It maybe because I have a known craving for poppy dance music, or it might be that bad ass album cover, but I simply love this album. Known to be recorded during a time when house music was beginning to show dominance in the music scene in the late 80's, Technique incorporates snyth and drum rhythms with addictive, and catchy melodic vocals. I love every track in this album and it is easily the best in the band's catalog.
"A great leap forward from their funereal debut album, Power, Corruption & Lies cemented New Order's place as the most exciting dance-rock hybrid in music (and it didn't even include the massive "Blue Monday" single, released earlier that year). Confident and invigorating where Movement had sounded disconsolate and lost, the record simply pops with energy from the beginning "Age of Consent," an alternative pop song with only a smattering of synthesizers overlaying an assured Bernard Sumner, who took his best vocal turn yet. Unlike the hordes of synth pop acts then active, New Order experimented heavily with their synthesizers and sequencers. What's more, while most synth pop acts kept an eye on the charts when writing and recording, if New Order were looking anywhere (aside from within), it was the clubs -- "The Village" and "586" had most of the technological firepower of the mighty "Blue Monday." But whenever the electronics threatened to take over, Peter Hook's grubby basslines, Bernard Sumner's plaintive vocals, and Stephen Morris' point-perfect drum fills reintroduced the human element. Granted, they still had the will for moodiness; the second track was "We All Stand," over five minutes of dubbed-out melancholia. Aside from all the bright dance music and production on display, Power, Corruption & Lies also portrayed New Order's growing penchant for beauty: "Your Silent Face" is a sublime piece of electronic balladry."

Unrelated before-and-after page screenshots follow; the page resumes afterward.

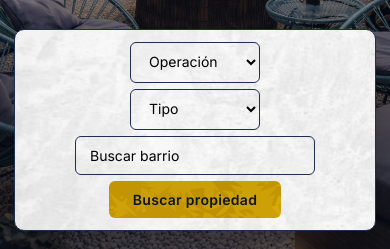
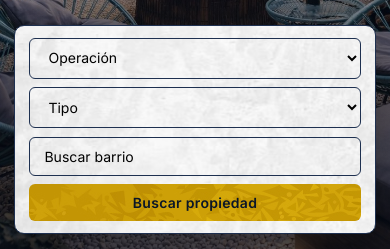
Before and after one commit to gabiivega1/Inmobiliaria, a website: page index.html in a window 390 px wide. Shown: the part 508-757 px from the top of the page. Drawn offline with nearby package versions, Linux system fonts and the light colour scheme; no server answers; grey boxes are pictures that could not be loaded; a web font is replaced by a local one.

Commit message:
Nuevos Cambios responsive Index y filtros

```diff
--- a/css/index.css
+++ b/css/index.css
@@ -936,6 +936,24 @@ filter: brightness(1);
   .barra-busqueda { flex-direction: column; }
   .seccion-resultados > h2 { font-size: 24px; }
   .pagina-resultados { padding-bottom: 0; }
+  .buscador{
+    width:100%;
+    align-items:stretch;
+    gap: 1vh;
+  }
+
+  .buscador select,
+  .buscador input,
+  .buscador button{
+    width:100%;
+    min-width:0;
+  }
+
+  .buscador-barrio{
+    width:100%;
+    flex:unset;
+    min-width:0;
+  }
 }
 
 .ver-mas-container{
--- a/js/app.js
+++ b/js/app.js
@@ -318,9 +318,6 @@ btnBuscar.addEventListener("click", function(){
 
 
 
-filtroOperacion.addEventListener("change", filtrar)
-filtroTipo.addEventListener("change", filtrar)
-filtroBarrio.addEventListener("input", buscarBarrios)
 filtroBarrio.addEventListener("keydown", manejarTeclas)
 
 
```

"Sade’s Love Deluxe is an intensely haunting, luxuriant, revelatory album; at the time of its release in 1992, Sade was already a tremendously successful artist crossing over smooth jazz, soul, and R&B formats, but in many ways Love Deluxe represented a tremendous leap forward for the singer. Recorded with her immensely dextrous collaborators Sweetback, the album predated trip-hop by a few years, and clearly had an influence on that genre’s seminal artists: Portishead, Massive Attack, Tricky. Two decades later, it has more in common with the spaced-out beauty of Bark Psychosis or Spirit Of Eden-period Talk Talk than it does Sade’s contemporaries at the time (e.g., Seal, Natalie Cole). The album was released on 11/11/1992, and to celebrate its 20th birthday, Brooklyn/Raleigh, NC indie duo the Rosebuds covered the album in its entirety and have made it available for free download on their Bandcamp. Tonally, their interpretation is pretty true Sade and Sweetback’s original — spare, warm, pristine, striking — although the band’s instrumentation is more organic, and Rosebuds singer Ivan Howard doesn’t possess Sade’s bottomless vocal depth. That’s not meant as criticism; if anything, it should be read as high praise. Howard’s vocals are absolutely commanding here; Sade is simply in a class of her own. And the band’s instrumental choices give new emphasis to aspects of the music that might have been blurred into narcotic haze in the original version. I highly recommend listening to it — at night, in dim light, if possible — and then going back to the original"
"While this is one of Callier's most socially conscious LPs (including the Vietname lament "Ho Tsing Mee"), he also found space for the two of his most beautiful and sublime soul ballads, "Just as Long as We're in Love" and "You Don't Care."
One of my favorite soul records of all time. So perfect. So soulful.
"Best known — okay, only known — for the great bass line of ''Cavern,'' which Grandmaster Flash later turned into the classic ''White Lines,'' late-'70s/early-'80s quartet Liquid, Liquid fused the percussive pulse of post-punk experimenters like Gang of Four with the energy of early rap. This overdue CD, Liquid, Liquid, compiles their three rare EPs and live bonus tracks, preserving a small but significant part of music history. "
"The sounds and textures aren’t composed as they are stitched together from various sources, presented almost unchanged but arranged in such a way as to make sense in a way that’s foreign but almost-not-foreign, like the soundtrack to a bright white sterile plastic airport club that exists ten years from now. It’s futurism as seen through the eyes of the early 1990s businessman. The music is haunting in its accuracy of the feelings it conjures while listening to it, and the feelings are uncomfortable because you’ve felt variations of them, but not necessarily these exact feelings. It’s pleasant in the way an out-of-body experience is probably pleasant as you gaze at your hospital room." - Critical Masses
I couldn't say that any better. Out of all the vaporwave albums that come out this year, I enjoy this one the most. It offers the most obscure samples coming from old Sega Saturn games and Japanese commercials from the mid 90's. I can't tell you how nostalgic I felt listening to this... nostalgic for moments I never lived or experienced.
My favorite album of 2012. Dreamy, repetitive, house influenced tracks are the best thing to happen since sliced bread. The great thing about this album is that is completely created from youtube samples. Tracks like "Babyface" and "Little Clique" are guaranteed to be on repeat.